THE Zimbabwe Warriors will today vie for the bronze medal in the African Nations Championships when they take on Nigeria's Super Eagles in Cape Town in a third-place play-off match. The disappointment of the team's heartbreaking loss in the semi-finals, when they crashed out in the penalty shoot-out lottery, is still pronounced among millions of their fans who feel that fate dealt them a cruel hand on Wednesday evening.
Some of the fans, in their moment of anger, have suddenly lost their capacity to reason and have, surprisingly, resorted to throwing brickbats at coach, Ian Gorowa, accusing him of getting his tactics wrong against the ultra-defensive Libyans and criticising the players who missed in the penalty shoot-out lottery.
It's surprising that a football community, which has never seen any of its representative national teams scale such lofty heights in the past 34 years, can suddenly find the ammunition to criticise these Warriors who became the first group to not only emerge out of the group stages of a continental tournament but go all the way to the semi-finals.
In two previous appearances at the CHAN finals, in 2009 and 2011, the Warriors failed to negotiate their way past the group stages but Gorowa and his troops did not only do that in South Africa but, after five matches at the tournament, they are still to lose a match.
Their defensive fortress has caught the eye and in eight hours of action at the CHAN finals, they have only conceded one goal, scored by Mali in their quarter-final show, and four other teams -- Morocco, Uganda, Burkina Faso and Libya, failed to find a way past goalkeeper George Chigova and his shield.
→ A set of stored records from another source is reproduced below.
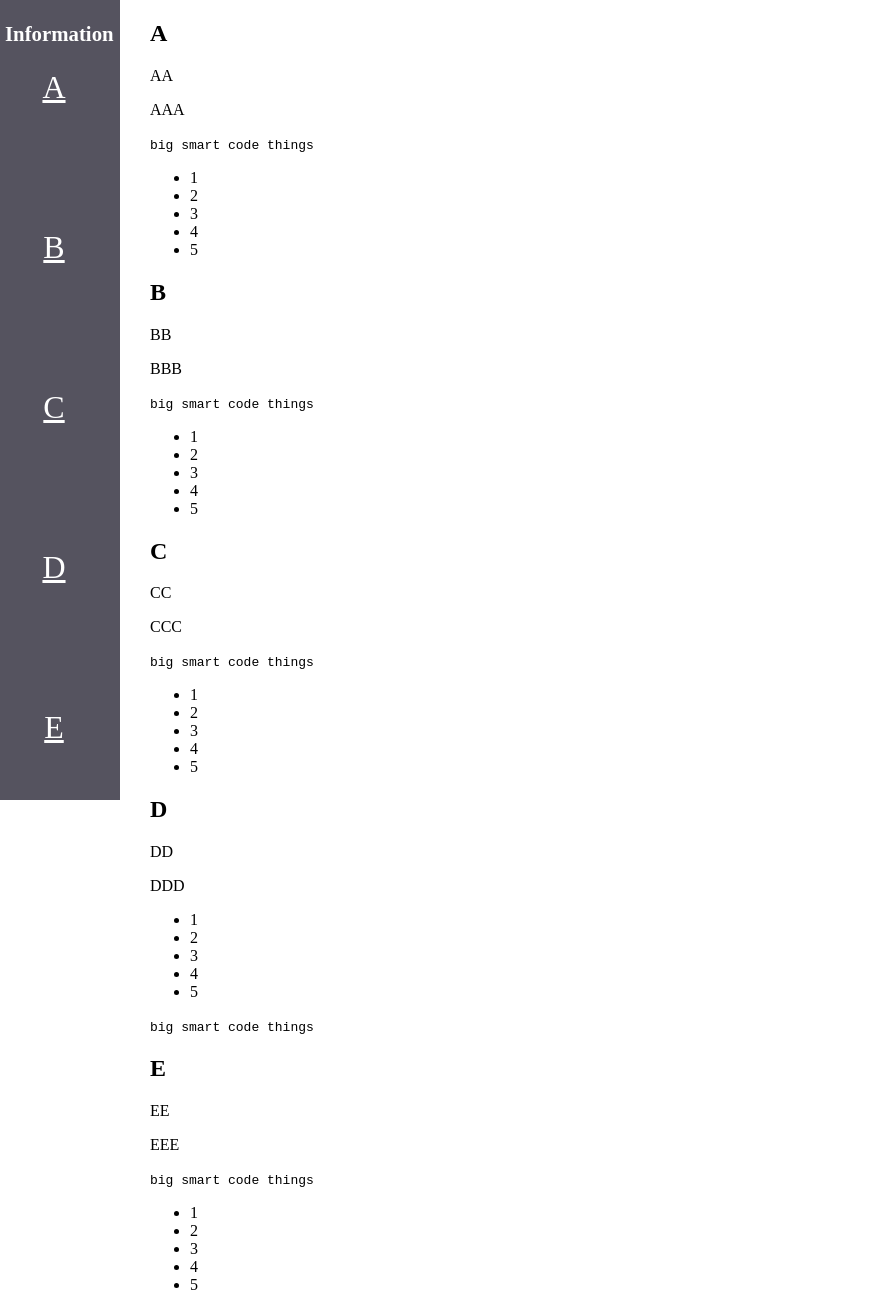
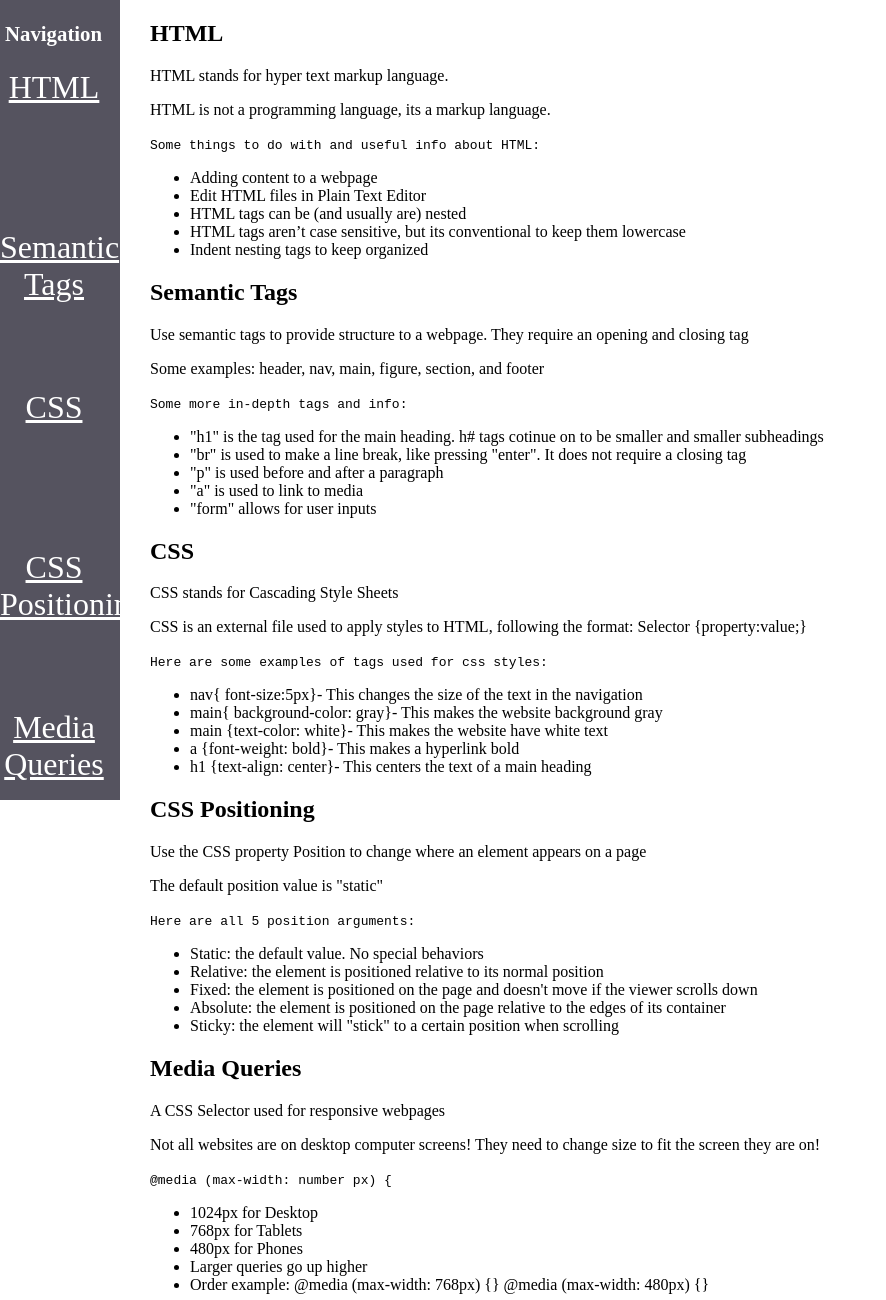
Before and after one commit to brid6032/brid6032.github.io, a plain HTML site: page CST251/certificate/task3/index.html in a window 1280 px wide. Shown: the whole page, without its empty margins (0-886 px from the left). Drawn offline with Linux system fonts and the light colour scheme.

Commit message:
Add files via upload

```diff
--- a/CST251/certificate/task3/index.html
+++ b/CST251/certificate/task3/index.html
@@ -9,87 +9,90 @@
 </head>
 <body>
   <nav id="navbar">
-    <header> <h1>Information</h1> </header>
-    <a href="#A" class="nav-link">A</a>
-    <a href="#B" class="nav-link">B</a>
-    <a href="#C" class="nav-link">C</a>
-    <a href="#D" class="nav-link">D</a>
-    <a href="#E" class="nav-link">E</a>
+    <header> <h1>Navigation</h1> </header>
+    <a href="#A" class="nav-link">HTML</a>
+    <a href="#B" class="nav-link">Semantic Tags</a>
+    <a href="#C" class="nav-link">CSS</a>
+    <a href="#D" class="nav-link">CSS Positioning</a>
+    <a href="#E" class="nav-link">Media Queries</a>
     </nav>
  <main id="main-doc">
    <section class="main-section" id="A">
-     <header><h2>A</h2></header>
-     <p>AA</p>
-     <p>AAA</p>
+     <header><h2>HTML</h2></header>
+     <p>HTML stands for hyper text markup language.</p>
+     <p>HTML is not a programming language, its a markup language.</p>
      <code>
-       big smart code things
+       Some things to do with and useful info about HTML:
       </code>
        <ul>
-         <li>1</li>
-         <li>2</li>
-         <li>3</li>
-         <li>4</li>
-         <li>5</li>
+         <li>Adding content to a webpage</li>
+         <li>Edit HTML files in Plain Text Editor</li>
+         <li>HTML tags can be (and usually are) nested
+        </li>
+         <li>HTML tags aren’t case sensitive, but its conventional to keep them lowercase</li>
+         <li>Indent nesting tags to keep organized</li>
        </ul>
    </section>
    <section class="main-section" id="B">
-     <header><h2>B</h2></header>
-     <p>BB</p>
-     <p>BBB</p>
+     <header><h2>Semantic Tags</h2></header>
+     <p>Use semantic tags to provide structure to a webpage. They require an opening and closing tag</p>
+     <p>Some examples: header, nav, main, figure, section, and footer</p>
      <code>
-       big smart code things
+       Some more in-depth tags and info:
        </code>
         <ul>
-         <li>1</li>
-         <li>2</li>
-         <li>3</li>
-         <li>4</li>
-         <li>5</li>
+         <li>"h1" is the tag used for the main heading. h# tags cotinue on to be smaller and smaller subheadings</li>
+         <li>"br" is used to make a line break, like pressing "enter". It does not require a closing tag</li>
+         <li>"p" is used before and after a paragraph</li>
+         <li>"a" is used to link to media</li>
+         <li>"form" allows for user inputs</li>
        </ul>
      </section>
    <section class="main-section" id="C">
-     <header><h2>C</h2></header>
-     <p>CC</p>
-     <p>CCC</p>
+     <header><h2>CSS</h2></header>
+     <p>CSS stands for Cascading Style Sheets</p>
+     <p>CSS is an external file used to apply styles to HTML, following the format: Selector {property:value;} </p>
      <code>
-       big smart code things
+       Here are some examples of tags used for css styles:
        </code>
         <ul>
-         <li>1</li>
-         <li>2</li>
-         <li>3</li>
-         <li>4</li>
-         <li>5</li>
+         <li>nav{ font-size:5px}- This changes the size of the text in the navigation</li>
+         <li>main{ background-color: gray}- This makes the website background gray </li>
+         <li>main {text-color: white}- This makes the website have white text</li>
+         <li>a {font-weight: bold}- This makes a hyperlink bold</li>
+         <li>h1 {text-align: center}- This centers the text of a main heading</li>
        </ul>
      </section>
    <section class="main-section" id="D">
-     <header><h2>D</h2></header>
-     <p>DD</p>
-     <p>DDD</p>
+     <header><h2>CSS Positioning</h2></header>
+     <p>Use the CSS property Position to change where an element appears on a page</p>
+     <p>The default position value is "static"</p>
+     <code>
+      Here are all 5 position arguments:
+      </code>
        <ul>
-        <li>1</li>
-        <li>2</li>
-        <li>3</li>
-        <li>4</li>
-        <li>5</li>
+        <li>Static: the default value. No special behaviors</li>
+        <li>Relative: the element is positioned relative to its normal position</li>
+        <li>Fixed: the element is positioned on the page and doesn't move if the viewer scrolls down</li>
+        <li>Absolute: the element is positioned on the page relative to the edges of its container</li>
+        <li>Sticky: the element will "stick" to a certain position when scrolling</li>
       </ul>
-      <code>
-       big smart code things
-       </code>
      </section>
    <section class="main-section" id="E">
-     <header><h2>E</h2></header>
-     <p>EE</p>
-     <p>EEE</p>
+     <header><h2>Media Queries</h2></header>
+     <p>A CSS Selector used for responsive webpages</p>
+     <p>Not all websites are on desktop computer screens! They need to change size to fit the screen they are on!</p>
      <code>
-       big smart code things
+      @media (max-width: number px) {
        </code>
         <ul>
-         <li>1</li>
-         <li>2</li>
-         <li>3</li>
-         <li>4</li>
-         <li>5</li>
+         <li>1024px for Desktop</li>
+         <li>768px for Tablets</li>
+         <li>480px for Phones</li>
+         <li>Larger queries go up higher</li>
+         <li>Order example: @media (max-width: 768px) {}
+          @media (max-width: 480px) {}
+        </li>
         </ul>
      </section>
    </main>
```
The solidity of our defensive unit has given us a foundation, on which to start building our national team ahead of the start of the 2015 African Cup of Nations qualifiers, and Chigova (23), Partson Jaure (23), Eric Chipeta (23), Hardlife Zvirekwi (26), Milton Ncube (26) and Danny Phiri (25) all have age on their side to make a big impact in the Warriors.
Their performance at the CHAN finals wasn't a fluke because, in four matches in the two qualifiers they played against Mauritius and Zambia, the Warriors conceded only one goal, in 360 minutes, with Chipolopolo failing to score against us in home and away matches as we eliminated our highly-fancied neighbours.
When you consider that, so far in this CHAN adventure, the Warriors have played nine games, including the two qualifiers, and conceded only two goals, it must provide that assurance, if any is needed right now, that this is a defensive partnership that knows what it is doing and could be a big part of our quest for success as we go forward.
Concerns remain, of course, about the creativity of our midfield and the cutting edge of our wings and while Kuda Mahachi shone like a beacon on the flanks in South Africa, he hasn't received support on the other wing and Masimba Mambare and Donald Ngoma did not raise their game to the levels expected of their pedigree.
But the good thing is that we now know where our weaknesses lie and they are not only restricted to finding a good winger but to also finding a creative midfielder and some strikers that can be relied upon to score goals because, at the CHAN finals, we came terribly short upfront and this was exposed crudely in that match against Libya.
We have a number of forwards who can be brought in to give the team its cutting edge in attack and Knowledge Musona, Khama Billiat and Matthew Rusike are some of the young guns while Nyasha Mushekwi and Cuthbert Malajila are part of the veteran crew.
But that can wait for another day.
Today, our brief is to say that we believe what the Warriors did in South Africa was nothing short of miraculous and, in raising our national flag so high and showing that we cannot only compete against the best that the continent can offer but we can win against such teams, we take a bow to everyone who is on that tour of duty.
Every time they went into battle, the team played with their hearts, they were fearless and hunted like true Warriors, cognisant of the fact that they were carrying the hopes of millions of people who now looked up to them to cheer their spirits with a positive result or two.
These men deserve our support, for representing our nation with a lot of dignity, and selling the world a positive story about Zimbabwe, showing the globe that we have genuine talent and we are not surprised that French giants Monaco have come calling trying to secure the services of wonderkid Mahachi.
Their coach, Gorowa, should be given more time to work on his project because building a national team is not an event but a process, and he needs to be supported with resources, and we believe, judging on what we saw in South Africa, he could be the man to turn the Warriors into a team that can compete against the best on the continent. There is need for the Government and the private sector to dance to the Warriors' tune because, as has been shown in the last three weeks, we have the raw talent that can be panel-beaten into world-beating stars if our boys can be showered with the kind of support that we see in other countries and, if the national team is doing well, it doesn't only unite but cheers our nation.
Let's all go to the Harare International Airport in numbers to give our Warriors a heroes' welcome, when they come back home, because win or lose in the bronze medal play-off, they have achieved far beyond our expectations and, crucially, given us a reason to believe that the future will not be bleak.